SINGAPORE - The Government has met with the National Council of Churches of Singapore (NCCS) after the religious body issued a statement two weeks ago (Oct 5) urging it to review its recent decision to allow two lottery operators here to offer online betting services.
Following the meeting, the council, which represents more than 250 churches, said in a letter issued to its members today (Oct 19), that it recognises that the Government's decision to allow this is a "judgement call".
NCCS said: "Given the data on the current remote gambling landscape, the Government deems this to be the best approach to mitigate driving remote gambling activities underground and exacerbating law and order concerns."
The council said that following its initial statement, its representatives had a "candid and important face-to-face discussion" with the Ministry of Home Affairs (MHA) and Ministry of Social and Family Development.
NCCS noted that the Government "is willing to proactively strengthen the family and social environment" to prevent and mitigate the harmful consequences of online gambling.

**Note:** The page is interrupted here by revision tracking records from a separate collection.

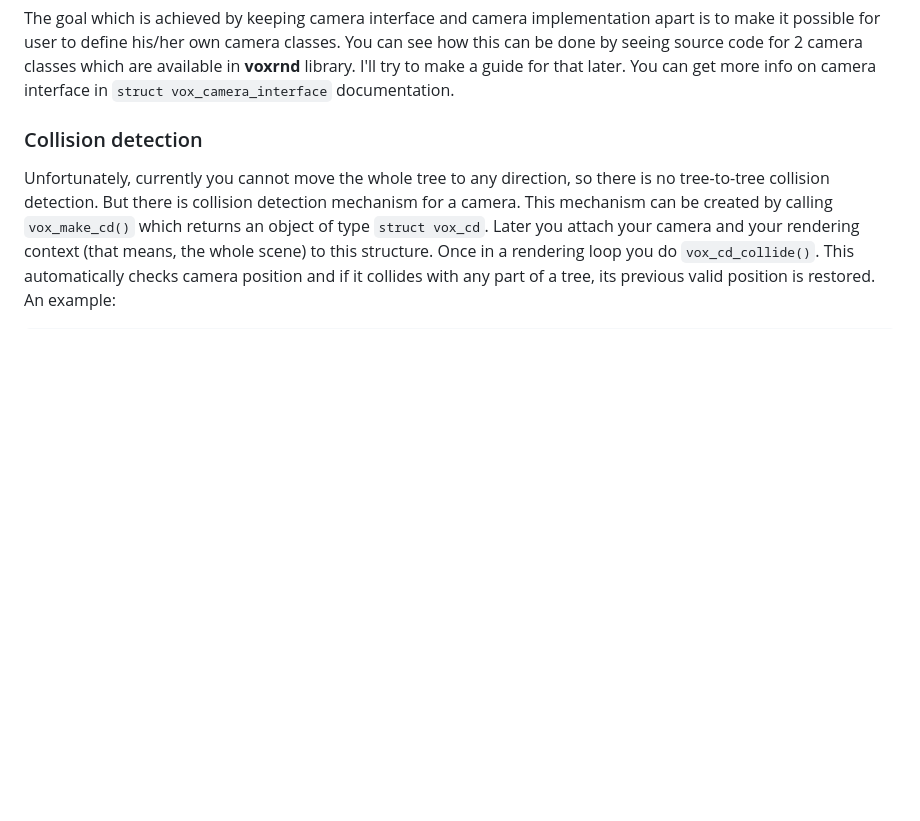
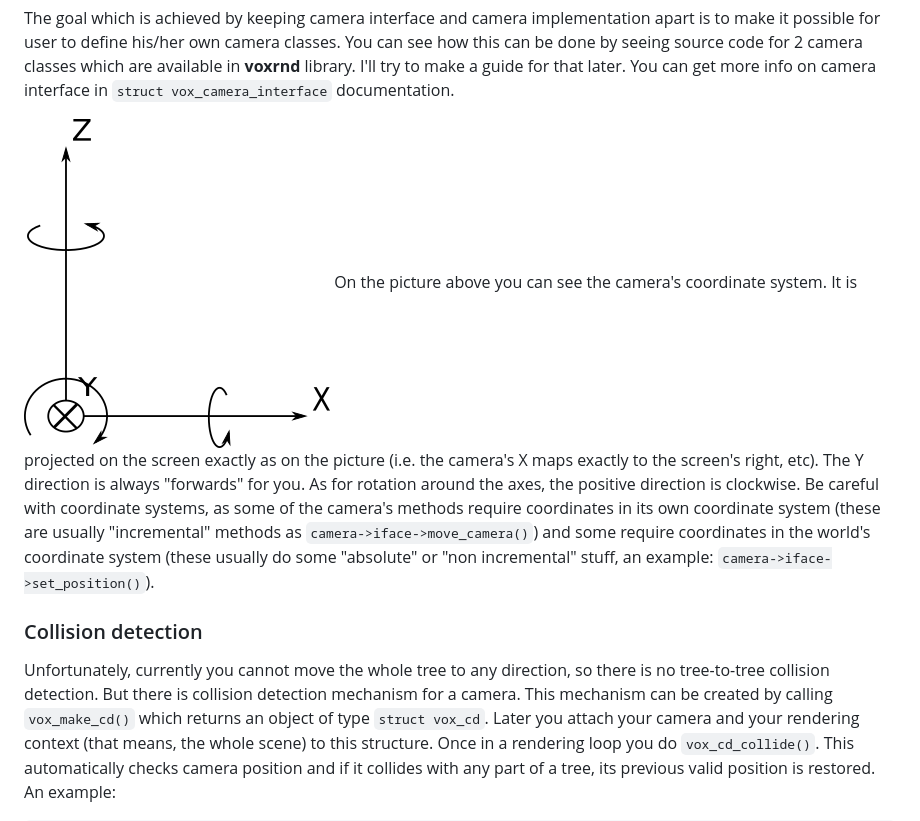
Before and after one commit to shamazmazum/voxvision, a Markdown page: doc/Manual.md, the part around the change printed below. GitHub-like rendering; pictures changed too: doc/camcoord.png (added); blank space fills up the shorter version.

```diff
--- a/doc/Manual.md
+++ b/doc/Manual.md
@@ -290,6 +330,17 @@ see how this can be done by seeing source code for 2 camera classes which are
 available in **voxrnd** library. I'll try to make a guide for that later.
 You can get more info on camera interface in `struct vox_camera_interface`
 documentation.
+
+![A coordinate system of a camera](camcoord.png)
+On the picture above you can see the camera's coordinate system. It is projected
+on the screen exactly as on the picture (i.e. the camera's X maps exactly to the
+screen's right, etc). The Y direction is always "forwards" for you. As for
+rotation around the axes, the positive direction is clockwise. Be careful with
+coordinate systems, as some of the camera's methods require coordinates in its
+own coordinate system (these are usually "incremental" methods as
+`camera->iface->move_camera()`) and some require coordinates in the world's
+coordinate system (these usually do some "absolute" or "non incremental" stuff,
+an example: `camera->iface->set_position()`).
 
 ### Collision detection
 Unfortunately, currently you cannot move the whole tree to any direction, so there is no
```
Also changed, not shown: other parts of doc/Manual.md (+40 -0 lines), doc/rnd.png (added).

The Government will be meeting with council leaders in the next three to six months "to take this further".
NCCS added that the Government acknowledges its deep concern over the negative social consequences of legalising the two remote gambling platforms and will be regularly monitoring the overall impact.
Last month, MHA gave the green light to allow Singapore Pools and Singapore Turf Club to run online betting services. These will be rolled out on Oct 25 and Nov 15 respectively.
The authorities' approval followed applications by the Singapore-based operators to be exempted from the Remote Gambling Act passed by Parliament two years ago. The Act outlaws all online and phone betting activities.
NCCS had said in its initial statement that the Government is sending "confusing and conflicting signals". However, the council acknowledged today (Oct 19) that when the Act was passed in 2014, the Government had said that some exemptions would be given as it did not think a complete ban will work.
The council also noted that the Act included the provision of exempt operators - something that had been discussed with social service leaders and representatives from religious bodies before it was tabled and passed by Parliament.
During the meeting, the Government maintained that allowing exempt operators to provide online gambling services under stringent controls is the best approach to limit and contain any adverse social consequences - a conclusion based on studies and its assessment of possible scenarios, said NCCS.
But the council added that it still has its reservations about this conclusion, arguing that the family and social fabric of Singapore is "currently not strong enough" to provide the safeguards against problem gambling.
It said that it will be rolling out a slew of measures to address the harmful consequences of online gambling.
The first is to set up a task force to explore ways to strengthen the family and Singapore's social fabric to mitigate gambling's harmful effects; to care for problem gamblers within and outside of their congregations; as well as to work with the Roman Catholic Church, other faith communities and the Government on this area.
The second is to publish a tract on gambling "that can be placed in the hands of every church member and can be used as the basis for teaching and discussion on the subject".
Lastly, the council aims to monitor the situation of online gambling closely and to provide feedback to authorities with the aid of its member churches.
Other religious bodies have weighed in on the issue as well. The Catholic Church on Oct 12 urged the Government to closely monitor the situation, and also requested for regular consultations and updates on the consequences of its decision.
Muslim leaders have also reminded the community on the ills of gambling - including online gambling, which they said is "firmly" prohibited in Islam.
In its letter today, NCCS said that it will always endeavour to "play its part as a responsible intermediate organisation to seek the welfare of our city-state and to work together with the government and other religious and grassroots organisations to promote the common good".